Managing a routine, especially when it involves chasing after what other people had done, may not be the most fashionable part of the job of leaders in most establishments, including microfinance institution. However, any organization that takes them for granted may have unwarranted challenges to deal with. Usually, and by the nature of the average person, we are easily attracted to the glamourous aspects of whatever we are doing. And this cuts across all human endeavours, but the life and soul of every organization lies in the not so showy part of the business.

Until bankers and their customers turned marketing into a nightmare for their staff, and this is not my conjecture being a fact in the public domain, most bank workers loved and often opted for what was then known as the Credit and Marketing function. It was the kind of job that allowed one to go out for a working lunch and meet new people almost on a daily basis. And as if the conspiracy against other job functions was complete, it became a tradition, especially in the merchant banks to have the top leaders of the bank always come from that department.

Management of many financial institutions tended to create a culture that diminished the importance of monitoring and supervisory function like Credit Admin. And so, people began to overlook the importance of monitoring and supervision of transactions. Credit officers were unwittingly encouraged to grow their risk assets without much or a concomitant emphasis on what I call the “after sales service of a credit relationship”. Most people began to loath “the back office jobs”, which began to look like the place for substandard staff. And that is when trouble is likely to come calling.

Every microfinance institution must give priority to the monitoring and supervisory functions, especially as they relate to credit facilities. We may emphasise the fact that as microfinance institutions, we do more than microcredit; that is a fact. But the truth is that for most commercial microfinance institutions, the real gist is the microcredit function. This function, which is intense and multi-faceted, ensures that more than half the action of every level of management is open to others to cross-check and help fine tune.

How does this come about? Monitoring and supervision should aim at corporate effectiveness. Every member of staff of a certain stature must know what others are doing.
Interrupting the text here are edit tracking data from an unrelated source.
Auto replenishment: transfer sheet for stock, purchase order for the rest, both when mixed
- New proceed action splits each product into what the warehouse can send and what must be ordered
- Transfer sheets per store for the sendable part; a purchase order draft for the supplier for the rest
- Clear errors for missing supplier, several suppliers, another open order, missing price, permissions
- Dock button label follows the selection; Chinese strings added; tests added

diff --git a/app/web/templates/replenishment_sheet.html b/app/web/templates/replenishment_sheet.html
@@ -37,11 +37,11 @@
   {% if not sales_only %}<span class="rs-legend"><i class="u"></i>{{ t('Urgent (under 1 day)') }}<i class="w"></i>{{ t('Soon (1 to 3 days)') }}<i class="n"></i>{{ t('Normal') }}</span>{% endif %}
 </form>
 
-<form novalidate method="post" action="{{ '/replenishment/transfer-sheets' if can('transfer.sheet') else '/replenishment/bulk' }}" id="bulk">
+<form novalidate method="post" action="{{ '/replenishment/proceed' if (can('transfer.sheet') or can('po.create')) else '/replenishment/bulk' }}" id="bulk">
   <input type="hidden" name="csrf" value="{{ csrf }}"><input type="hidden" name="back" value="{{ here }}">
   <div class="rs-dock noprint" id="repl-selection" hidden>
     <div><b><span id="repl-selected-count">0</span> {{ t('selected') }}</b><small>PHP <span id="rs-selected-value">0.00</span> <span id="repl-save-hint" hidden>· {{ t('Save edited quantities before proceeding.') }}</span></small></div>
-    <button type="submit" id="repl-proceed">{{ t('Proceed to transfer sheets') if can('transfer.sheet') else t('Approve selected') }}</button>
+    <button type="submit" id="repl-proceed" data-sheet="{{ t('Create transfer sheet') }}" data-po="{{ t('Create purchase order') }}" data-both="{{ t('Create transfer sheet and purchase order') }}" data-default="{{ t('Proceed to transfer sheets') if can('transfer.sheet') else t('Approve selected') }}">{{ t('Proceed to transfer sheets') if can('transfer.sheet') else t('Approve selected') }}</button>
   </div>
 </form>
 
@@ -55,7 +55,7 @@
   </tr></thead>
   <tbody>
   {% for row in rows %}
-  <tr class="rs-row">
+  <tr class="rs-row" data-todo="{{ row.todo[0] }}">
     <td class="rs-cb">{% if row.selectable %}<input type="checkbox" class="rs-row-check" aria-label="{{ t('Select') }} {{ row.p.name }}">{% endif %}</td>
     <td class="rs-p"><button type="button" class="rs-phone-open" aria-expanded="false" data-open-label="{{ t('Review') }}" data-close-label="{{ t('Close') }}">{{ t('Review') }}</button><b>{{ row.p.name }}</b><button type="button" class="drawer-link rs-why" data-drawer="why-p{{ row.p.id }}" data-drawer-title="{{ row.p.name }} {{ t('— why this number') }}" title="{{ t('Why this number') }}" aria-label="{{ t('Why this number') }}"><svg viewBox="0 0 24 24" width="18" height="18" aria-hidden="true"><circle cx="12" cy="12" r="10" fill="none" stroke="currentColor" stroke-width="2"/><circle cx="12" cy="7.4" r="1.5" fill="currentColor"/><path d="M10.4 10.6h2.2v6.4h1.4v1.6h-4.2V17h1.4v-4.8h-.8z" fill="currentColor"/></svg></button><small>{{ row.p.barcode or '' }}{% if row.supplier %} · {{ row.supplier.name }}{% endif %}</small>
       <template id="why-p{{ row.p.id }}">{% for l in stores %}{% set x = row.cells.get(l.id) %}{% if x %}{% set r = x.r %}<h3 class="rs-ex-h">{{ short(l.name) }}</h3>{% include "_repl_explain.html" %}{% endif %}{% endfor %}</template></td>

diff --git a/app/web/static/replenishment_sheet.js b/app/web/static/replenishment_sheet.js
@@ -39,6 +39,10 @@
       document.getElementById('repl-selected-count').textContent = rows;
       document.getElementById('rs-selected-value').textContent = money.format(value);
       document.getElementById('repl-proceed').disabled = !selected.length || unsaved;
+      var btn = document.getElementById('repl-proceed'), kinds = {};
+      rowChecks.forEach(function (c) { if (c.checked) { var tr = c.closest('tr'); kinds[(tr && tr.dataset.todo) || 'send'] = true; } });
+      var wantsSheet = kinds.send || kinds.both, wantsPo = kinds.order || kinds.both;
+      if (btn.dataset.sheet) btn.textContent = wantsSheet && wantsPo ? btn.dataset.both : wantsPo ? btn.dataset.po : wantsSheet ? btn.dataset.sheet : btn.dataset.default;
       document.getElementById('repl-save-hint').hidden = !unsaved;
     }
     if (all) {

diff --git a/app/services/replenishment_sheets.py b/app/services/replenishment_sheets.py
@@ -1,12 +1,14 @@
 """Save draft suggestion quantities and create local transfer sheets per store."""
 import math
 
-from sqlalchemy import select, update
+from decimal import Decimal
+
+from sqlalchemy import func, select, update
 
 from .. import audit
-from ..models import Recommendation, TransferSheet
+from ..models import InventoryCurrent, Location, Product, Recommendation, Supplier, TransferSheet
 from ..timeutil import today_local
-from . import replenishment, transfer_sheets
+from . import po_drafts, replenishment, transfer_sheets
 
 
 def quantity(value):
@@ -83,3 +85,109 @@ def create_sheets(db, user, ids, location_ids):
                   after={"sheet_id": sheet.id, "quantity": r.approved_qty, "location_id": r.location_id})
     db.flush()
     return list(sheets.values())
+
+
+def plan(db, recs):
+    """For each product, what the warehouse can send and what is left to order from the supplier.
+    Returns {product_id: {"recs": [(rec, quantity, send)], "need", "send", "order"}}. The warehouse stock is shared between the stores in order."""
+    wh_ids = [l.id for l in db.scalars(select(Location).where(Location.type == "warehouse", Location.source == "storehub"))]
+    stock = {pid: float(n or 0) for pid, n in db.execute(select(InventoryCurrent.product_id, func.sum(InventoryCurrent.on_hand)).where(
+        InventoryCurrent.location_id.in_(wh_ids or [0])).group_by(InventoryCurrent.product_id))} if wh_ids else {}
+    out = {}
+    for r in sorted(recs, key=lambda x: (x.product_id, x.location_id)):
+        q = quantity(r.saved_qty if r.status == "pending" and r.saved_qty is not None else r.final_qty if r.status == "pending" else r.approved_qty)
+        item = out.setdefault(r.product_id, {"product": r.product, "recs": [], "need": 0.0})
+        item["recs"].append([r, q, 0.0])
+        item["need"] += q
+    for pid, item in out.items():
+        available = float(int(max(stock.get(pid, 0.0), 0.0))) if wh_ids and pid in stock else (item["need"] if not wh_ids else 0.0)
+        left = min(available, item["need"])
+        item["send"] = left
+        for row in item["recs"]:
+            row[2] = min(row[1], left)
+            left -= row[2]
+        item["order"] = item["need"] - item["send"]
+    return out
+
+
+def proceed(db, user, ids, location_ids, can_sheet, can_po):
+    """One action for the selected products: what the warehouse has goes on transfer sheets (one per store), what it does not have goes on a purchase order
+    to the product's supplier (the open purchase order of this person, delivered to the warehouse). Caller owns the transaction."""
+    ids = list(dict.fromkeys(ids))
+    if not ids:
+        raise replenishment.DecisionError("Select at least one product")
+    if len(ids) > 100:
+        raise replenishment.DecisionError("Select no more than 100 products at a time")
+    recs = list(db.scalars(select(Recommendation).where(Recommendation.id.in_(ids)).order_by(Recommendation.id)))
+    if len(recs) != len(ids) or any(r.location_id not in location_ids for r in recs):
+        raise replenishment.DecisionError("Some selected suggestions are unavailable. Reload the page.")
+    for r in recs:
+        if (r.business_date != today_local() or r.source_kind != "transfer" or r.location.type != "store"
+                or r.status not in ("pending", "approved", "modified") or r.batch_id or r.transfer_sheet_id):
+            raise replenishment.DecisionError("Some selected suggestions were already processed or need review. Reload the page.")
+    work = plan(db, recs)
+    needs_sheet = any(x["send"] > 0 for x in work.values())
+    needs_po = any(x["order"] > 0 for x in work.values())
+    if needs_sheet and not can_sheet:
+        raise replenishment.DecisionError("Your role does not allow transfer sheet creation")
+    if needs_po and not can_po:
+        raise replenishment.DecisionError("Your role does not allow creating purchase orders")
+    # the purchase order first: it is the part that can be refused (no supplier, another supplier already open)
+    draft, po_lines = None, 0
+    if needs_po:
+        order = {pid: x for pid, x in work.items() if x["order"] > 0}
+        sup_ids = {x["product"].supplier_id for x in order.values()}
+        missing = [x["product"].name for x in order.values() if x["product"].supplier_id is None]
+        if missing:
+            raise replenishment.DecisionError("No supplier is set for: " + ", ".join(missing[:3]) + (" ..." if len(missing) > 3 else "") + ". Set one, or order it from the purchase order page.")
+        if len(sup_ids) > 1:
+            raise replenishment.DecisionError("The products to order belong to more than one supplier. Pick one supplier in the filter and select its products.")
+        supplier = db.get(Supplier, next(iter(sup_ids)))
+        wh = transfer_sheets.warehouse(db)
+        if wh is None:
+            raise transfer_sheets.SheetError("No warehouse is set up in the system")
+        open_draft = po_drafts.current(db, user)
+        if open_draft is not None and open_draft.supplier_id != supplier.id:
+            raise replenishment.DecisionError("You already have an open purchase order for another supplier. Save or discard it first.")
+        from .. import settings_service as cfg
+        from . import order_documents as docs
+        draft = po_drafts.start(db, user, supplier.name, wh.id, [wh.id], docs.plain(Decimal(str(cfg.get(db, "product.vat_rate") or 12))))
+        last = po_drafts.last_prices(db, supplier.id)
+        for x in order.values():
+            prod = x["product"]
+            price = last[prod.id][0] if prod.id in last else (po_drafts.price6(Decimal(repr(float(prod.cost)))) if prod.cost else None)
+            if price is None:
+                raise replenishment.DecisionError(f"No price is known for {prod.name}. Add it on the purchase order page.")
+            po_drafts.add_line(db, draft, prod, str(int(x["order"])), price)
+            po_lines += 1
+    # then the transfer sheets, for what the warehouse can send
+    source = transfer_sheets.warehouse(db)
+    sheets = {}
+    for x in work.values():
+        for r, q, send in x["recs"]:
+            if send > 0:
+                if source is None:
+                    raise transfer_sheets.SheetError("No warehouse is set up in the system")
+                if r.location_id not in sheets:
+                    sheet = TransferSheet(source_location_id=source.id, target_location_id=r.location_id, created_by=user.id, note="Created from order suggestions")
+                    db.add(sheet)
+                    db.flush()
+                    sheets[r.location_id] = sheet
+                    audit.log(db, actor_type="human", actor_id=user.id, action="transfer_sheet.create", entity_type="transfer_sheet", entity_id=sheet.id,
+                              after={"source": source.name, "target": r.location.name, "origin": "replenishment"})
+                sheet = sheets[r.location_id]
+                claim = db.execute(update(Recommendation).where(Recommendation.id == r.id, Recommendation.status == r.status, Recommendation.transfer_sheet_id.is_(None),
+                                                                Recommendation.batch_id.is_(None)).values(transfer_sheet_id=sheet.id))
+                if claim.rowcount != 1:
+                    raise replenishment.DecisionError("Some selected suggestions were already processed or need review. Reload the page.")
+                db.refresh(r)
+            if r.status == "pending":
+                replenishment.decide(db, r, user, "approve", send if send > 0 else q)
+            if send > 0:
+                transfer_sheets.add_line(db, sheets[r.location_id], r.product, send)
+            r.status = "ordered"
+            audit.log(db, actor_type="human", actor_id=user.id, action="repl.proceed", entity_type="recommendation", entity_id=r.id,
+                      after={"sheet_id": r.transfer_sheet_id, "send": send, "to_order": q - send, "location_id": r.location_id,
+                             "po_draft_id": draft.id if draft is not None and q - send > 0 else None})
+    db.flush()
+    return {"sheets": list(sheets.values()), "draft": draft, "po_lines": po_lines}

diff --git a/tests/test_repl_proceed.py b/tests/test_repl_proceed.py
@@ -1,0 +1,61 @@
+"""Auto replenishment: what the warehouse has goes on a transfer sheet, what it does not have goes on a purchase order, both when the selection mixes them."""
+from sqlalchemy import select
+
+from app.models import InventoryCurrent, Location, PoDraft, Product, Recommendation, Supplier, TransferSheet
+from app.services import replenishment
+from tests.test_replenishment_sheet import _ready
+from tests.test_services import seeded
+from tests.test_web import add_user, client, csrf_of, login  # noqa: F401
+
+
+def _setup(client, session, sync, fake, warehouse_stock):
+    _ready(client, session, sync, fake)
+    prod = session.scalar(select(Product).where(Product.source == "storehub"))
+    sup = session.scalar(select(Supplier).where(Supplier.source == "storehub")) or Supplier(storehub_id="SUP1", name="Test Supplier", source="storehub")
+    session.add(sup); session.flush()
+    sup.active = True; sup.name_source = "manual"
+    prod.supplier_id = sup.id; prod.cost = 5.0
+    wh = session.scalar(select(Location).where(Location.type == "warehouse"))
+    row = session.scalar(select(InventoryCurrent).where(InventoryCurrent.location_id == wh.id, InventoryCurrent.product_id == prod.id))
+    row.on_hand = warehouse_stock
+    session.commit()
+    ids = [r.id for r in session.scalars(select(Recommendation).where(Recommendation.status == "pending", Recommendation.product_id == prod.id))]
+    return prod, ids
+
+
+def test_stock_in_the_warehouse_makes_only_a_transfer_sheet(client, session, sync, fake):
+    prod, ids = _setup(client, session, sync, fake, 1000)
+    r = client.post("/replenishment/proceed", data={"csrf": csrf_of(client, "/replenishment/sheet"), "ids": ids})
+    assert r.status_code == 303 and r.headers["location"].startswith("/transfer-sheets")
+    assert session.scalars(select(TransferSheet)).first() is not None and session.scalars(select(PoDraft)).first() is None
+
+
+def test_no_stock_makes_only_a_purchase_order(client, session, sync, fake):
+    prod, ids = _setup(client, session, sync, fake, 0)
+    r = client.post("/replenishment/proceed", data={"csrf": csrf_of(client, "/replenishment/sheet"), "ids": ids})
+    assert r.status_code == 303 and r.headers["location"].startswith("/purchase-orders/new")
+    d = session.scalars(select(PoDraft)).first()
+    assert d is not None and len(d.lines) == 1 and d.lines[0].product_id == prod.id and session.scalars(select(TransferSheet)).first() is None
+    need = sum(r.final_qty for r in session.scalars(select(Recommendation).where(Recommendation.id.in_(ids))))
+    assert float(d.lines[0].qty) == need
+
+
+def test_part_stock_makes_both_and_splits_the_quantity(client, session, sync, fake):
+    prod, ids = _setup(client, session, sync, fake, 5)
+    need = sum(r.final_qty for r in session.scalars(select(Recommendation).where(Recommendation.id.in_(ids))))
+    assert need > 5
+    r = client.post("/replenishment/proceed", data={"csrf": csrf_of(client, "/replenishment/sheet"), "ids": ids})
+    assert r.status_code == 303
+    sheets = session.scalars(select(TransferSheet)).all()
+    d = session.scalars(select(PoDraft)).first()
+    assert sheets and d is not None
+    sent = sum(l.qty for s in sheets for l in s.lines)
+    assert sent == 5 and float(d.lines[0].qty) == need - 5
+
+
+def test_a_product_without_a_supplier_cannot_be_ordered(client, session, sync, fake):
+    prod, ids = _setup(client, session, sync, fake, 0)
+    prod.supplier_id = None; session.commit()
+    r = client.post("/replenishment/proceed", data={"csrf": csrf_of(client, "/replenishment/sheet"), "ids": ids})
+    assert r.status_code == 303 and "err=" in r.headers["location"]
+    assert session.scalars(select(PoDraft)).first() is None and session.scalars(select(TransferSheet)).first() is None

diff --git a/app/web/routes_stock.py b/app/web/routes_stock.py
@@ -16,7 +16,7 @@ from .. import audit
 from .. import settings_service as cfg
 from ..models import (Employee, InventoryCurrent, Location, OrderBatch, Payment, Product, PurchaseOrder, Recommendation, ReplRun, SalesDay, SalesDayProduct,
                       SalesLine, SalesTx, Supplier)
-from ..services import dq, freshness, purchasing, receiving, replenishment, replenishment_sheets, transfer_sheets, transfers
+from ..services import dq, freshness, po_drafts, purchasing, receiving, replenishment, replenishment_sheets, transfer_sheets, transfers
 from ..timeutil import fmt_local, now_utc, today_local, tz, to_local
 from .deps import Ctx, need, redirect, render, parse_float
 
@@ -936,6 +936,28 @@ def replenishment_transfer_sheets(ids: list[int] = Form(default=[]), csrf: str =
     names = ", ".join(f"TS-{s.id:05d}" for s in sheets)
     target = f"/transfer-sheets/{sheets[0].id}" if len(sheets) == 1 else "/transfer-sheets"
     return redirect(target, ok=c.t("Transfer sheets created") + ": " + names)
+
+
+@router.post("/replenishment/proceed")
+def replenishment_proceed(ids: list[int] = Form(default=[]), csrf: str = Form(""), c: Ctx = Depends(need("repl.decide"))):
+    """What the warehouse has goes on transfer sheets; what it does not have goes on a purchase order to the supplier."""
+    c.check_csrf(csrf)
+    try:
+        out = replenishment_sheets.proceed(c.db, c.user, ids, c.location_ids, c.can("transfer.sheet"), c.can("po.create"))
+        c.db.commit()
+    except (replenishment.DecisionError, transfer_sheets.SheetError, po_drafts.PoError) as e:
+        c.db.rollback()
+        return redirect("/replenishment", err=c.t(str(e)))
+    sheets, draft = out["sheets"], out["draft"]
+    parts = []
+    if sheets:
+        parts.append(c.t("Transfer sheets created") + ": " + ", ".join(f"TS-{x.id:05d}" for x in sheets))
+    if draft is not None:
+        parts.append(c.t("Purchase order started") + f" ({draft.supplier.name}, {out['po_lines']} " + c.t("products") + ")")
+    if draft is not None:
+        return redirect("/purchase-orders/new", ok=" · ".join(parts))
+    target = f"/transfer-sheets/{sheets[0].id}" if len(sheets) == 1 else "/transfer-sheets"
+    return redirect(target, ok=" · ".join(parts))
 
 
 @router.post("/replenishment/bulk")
This will be possible when the organization is broken into units with small effective teams and groups, under competent hands-on leaders that have deep interest in what their colleagues are doing. For example, a set of credit officers must be supervised by a competent Unit Head, who in turn is supervised by a higher level manager. This officer too will be supervised by another higher level officer- each higher level manager monitoring officers than the one below him. This is the way to get everyone to sing from the same page of the sae hymn book at the same time. Monitoring and supervision in this collegiate fashion creates a positive environment for healthy work. I call it Management by All of Us.

The gist of this emphasis on monitoring the activities of tram members is not in the mere breaking of people into groups. That is not an invention. What is important here is making sure that monitors actually monitor. There are several establishments in our country where supervisors get paid for doing everything other than supervision. That is why the conveniences in many of our public institutions stink all day, under the supervisors’ watch and no one gets fired. Do that in microfinancing you race heedlessly towards a holding action under the regulator’s big hammer.


Emeka Osuji